Arriving less than a year after Drift Code, Rustin Man consolidates a rich vein of form with the sepia-toned Clockdust, an autumnal record rendered generous and exquisite by each song's emotional weight.
20 March 2020
The release of Clockdust, the brand-new offering from Rustin Man a.k.a. former Talk Talk bassist turned wistful folkie Paul Webb, comes as a welcome surprise, given that 17 years expired between his quietist debut under that moniker, 2002's collaboration with Portishead chanteuse Beth Gibbons, and its intricate solo follow-up, 2019's Drift Code.
Like its comely predecessor, Clockdust is anchored by the singer-songwriter's cracked, idiosyncratic, and quintessentially English vocal tones – somewhere between the windswept warble of Robert Wyatt and weathered late-period David Bowie. The record highlights his predilection for a hauntological, cultish strain of psychedelic folk pastoral powered by metronomic piano, clicking percussion, and acoustic guitars. It's subtly decorated by ghostly harmonies, woodwind, electronics, euphonium, organ, and brass. It's catchy, carefully crafted, and tastefully arranged, meticulously blending acoustic and electronic elements and reaching out for reveries of darkness as it locates a tangy-sweet spot between past and present.
The opening track, "Carousel Days", ushers the listener into a nostalgic piano ballad about the halcyon days of youth carrying the admission that his body is breaking down and surrendering to the passing of time. A cluster of piano chords and the weary resignation of a trumpet embellish and embroider Webb's oaky, mournful singing. "It was such a thrill / I don't know how we could just lose it," he intones foggily and forlornly. In turn, this delicate, swollen-throated shiver sets the emotional register for the rest of the album, a multi-layered, genre-straddling, and velvety oddity whose languid and troubled meditations on time, loss and hope come wrapped in ageless arrangements of warped, off-kilter strangeness.
"Jackie's Room" revels in its lilting grace and parched emotional terrain, all worn-in acoustics and lived-in vocals elegantly complementing the beautiful and understated melody and never overpowering the listener. One can almost imagine this being covered by fellow musical magpies Broadcast, whose "Alice through the Testcard" vision of occult, lop-sided pop created something similarly haunted and evocative.
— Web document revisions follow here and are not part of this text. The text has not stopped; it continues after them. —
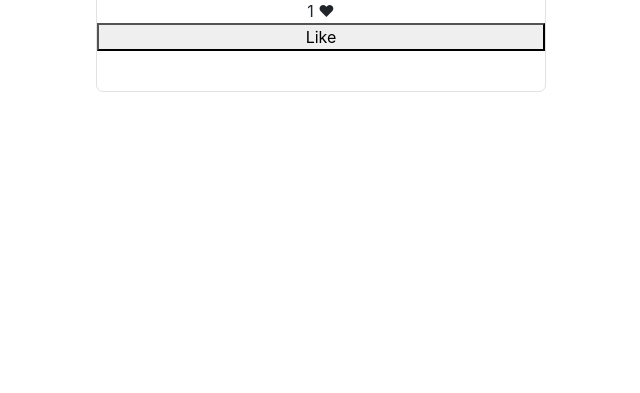
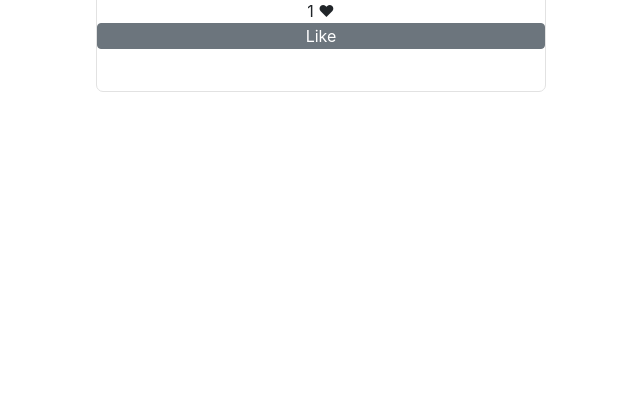
Before and after one commit to chyumin/wedding-gallery, a Flask app: page / in a window 1280 px wide. Shown: the part 407-800 px from the top of the page, without its empty margins (319-959 px from the left). Run offline with Flask 2, Linux system fonts and the light colour scheme; tables that the repository leaves empty hold one stand-in row (values such as "Sample post"); some libraries are stand-ins or nearby versions.

Commit message:
Added btn class

```diff
--- a/wedding_gallery/templates/index.html
+++ b/wedding_gallery/templates/index.html
@@ -18,7 +18,7 @@ Sort by:
     <div class="wg-card">
         <img src="{{ photo.link }}"/>
         <div class="number_of_likes" id="{{ photo.id }}">{{ photo.number_of_likes }} ♥</div>
-        <button class="wg-button" type="button" id="{{ photo.id }}" name="like">Like</button>
+        <button class="wg-button btn btn-secondary" type="button" id="{{ photo.id }}" name="like">Like</button>
         <br>
     </div>
     {%- else %}
--- a/wedding_gallery/templates/users.html
+++ b/wedding_gallery/templates/users.html
@@ -31,6 +31,6 @@
     No Users Created
     {% endif %}
     <br>
-    <button type="button" onclick="window.location.href='{{ url_for('create_user') }}';">Create User</button>
+    <button class="btn btn-seconday" type="button" onclick="window.location.href='{{ url_for('create_user') }}';">Create User</button>
 </ul>
 {% endblock %}
```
Similarly, the séance-like "Night in Evening City" takes this heady hall of mirrors and junk shop approach and weaves a staggering dub pulse through its wobbly shuffle. Meanwhile, the wordless, intoxicating "Rubicon Song" invokes the phantasmagoric aura of "Broadcast and the Focus Group Investigate Witch Cults of the Radio Age" with its uncanny nursery rhyme chatter of reed and wind instruments and dream logic voices.
"Old Flamingo" delivers a relentlessly pretty and sonorous melody from every spooked, finger-picked note, and "Kinky Living" offers a twinkling left turn with its smoky, orchestral nods to Kurt Weill and John Barry. "Man with a Remedy" brings forth a stately crescendo of tingling instrumentals and searing vocals that are more ebullient than the whispered murmurs elsewhere.
For all its shades of emotional fragility, the record never descends into morose mithering. That is exacerbated by a homespun production style that's like a comforting blanket by the fireside as the pitter-patter of rain caresses the windows.
Steeped in wyrd-folk aesthetics and animated by exotic and unexpected flourishes, Rustin Man has conjured another cohesive, gripping, and quirky statement that possesses its distinct character and feels detached from the contemporary soundscape. Other, higher-profile releases will command the lion's share of media noise in the coming months, but Clockdust is the sort of record whose myriad soothing charms and subtle depths will continue to resonate far beyond the click-bait.